“I think the introduction of the virus from outside has been one of the biggest and toughest X factors of this whole crisis and something we worry about very much going forward,” de Blasio said, noting that he plans to “analyze” the rule change with the city’s health team.
Dr. Jay Varma, de Blasio’s senior adviser for public health, added that “tremendous progress” has been made in the fight against COVID-19, but said “we’re still at a very tenuous point,” noting that more infectious strains of the virus now make up more than half of cases in the Big Apple.
“We do feel really strongly that it’s important for us to be as cautious as we possibly can and we know that one of the ways to help reduce infections is to limit the amount of travel that’s going in and out of the city,” Varma said.

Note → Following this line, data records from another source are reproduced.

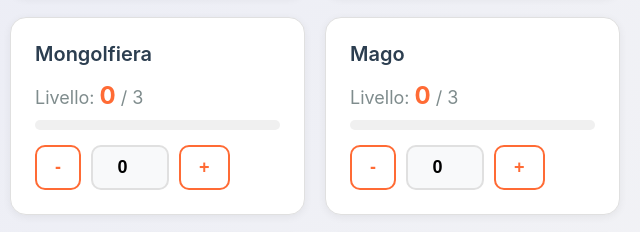
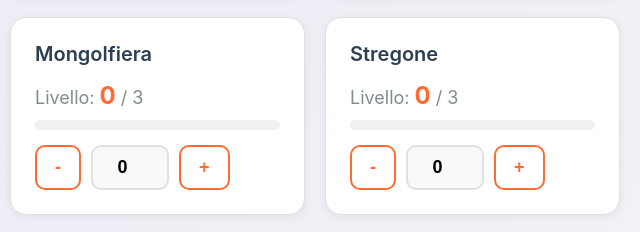
Before and after one commit to Pl4yj4ck/traker-clash-of-clans, a plain HTML site: page index.html in a window 1280 px wide. Shown: the part 2633-2865 px from the top of the page, 640-1280 px from the left. Drawn offline with Linux system fonts and the light colour scheme.

Commit message:
Update maxLevel for Torre dello Stregone and Mago

```diff
--- a/index.html
+++ b/index.html
@@ -283,8 +283,8 @@
             { id: 'difesa-aerea-1', category: 'difese', name: 'Difesa Aerea #1', currentLevel: 0, maxLevel: 4 },
             { id: 'difesa-aerea-2', category: 'difese', name: 'Difesa Aerea #2', currentLevel: 0, maxLevel: 4 },
 
-            { id: 'torre-stregone-1', category: 'difese', name: 'Torre dello Stregone #1', currentLevel: 0, maxLevel: 2 },
-            { id: 'torre-stregone-2', category: 'difese', name: 'Torre dello Stregone #2', currentLevel: 0, maxLevel: 2 },
+            { id: 'torre-stregone-1', category: 'difese', name: 'Torre dello Stregone #1', currentLevel: 0, maxLevel: 3 },
+            { id: 'torre-stregone-2', category: 'difese', name: 'Torre dello Stregone #2', currentLevel: 0, maxLevel: 3 },
 
             { id: 'mura', category: 'difese', name: 'Mura', currentLevel: 0, maxLevel: 6 },
 
@@ -325,7 +325,7 @@
             { id: 'gigante', category: 'truppe', name: 'Gigante', currentLevel: 0, maxLevel: 3 },
             { id: 'spaccamuro', category: 'truppe', name: 'Spaccamuro', currentLevel: 0, maxLevel: 3 },
             { id: 'mongolfiera', category: 'truppe', name: 'Mongolfiera', currentLevel: 0, maxLevel: 3 },
-            { id: 'mago', category: 'truppe', name: 'Mago', currentLevel: 0, maxLevel: 3 },
+            { id: 'mago', category: 'truppe', name: 'Stregone', currentLevel: 0, maxLevel: 3 },
 
             /* MAGIE */
             { id: 'fulmine', category: 'magie', name: 'Incantesimo Fulmine', currentLevel: 0, maxLevel: 4 },
```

“And also when people do travel to take extra precautions like being tested before and being tested after and we think that that really … is an important measure to keep in place until we get to a place where a far greater percentage of our population is vaccinated,” he said.
Mitchell Katz, the president and CEO of NYC Health + Hospitals, also chimed in, saying, “Having people going without any quarantine is worrisome to me.”
Regardless of quarantine status, the state says all individuals exposed to COVID-19 and returning to New York from travel must monitor themselves daily for symptoms for 14 days and immediately self-isolate if any symptoms develop, as well as contact the local public health authority or their healthcare provider to report it.
Additional reporting by Carl Campanile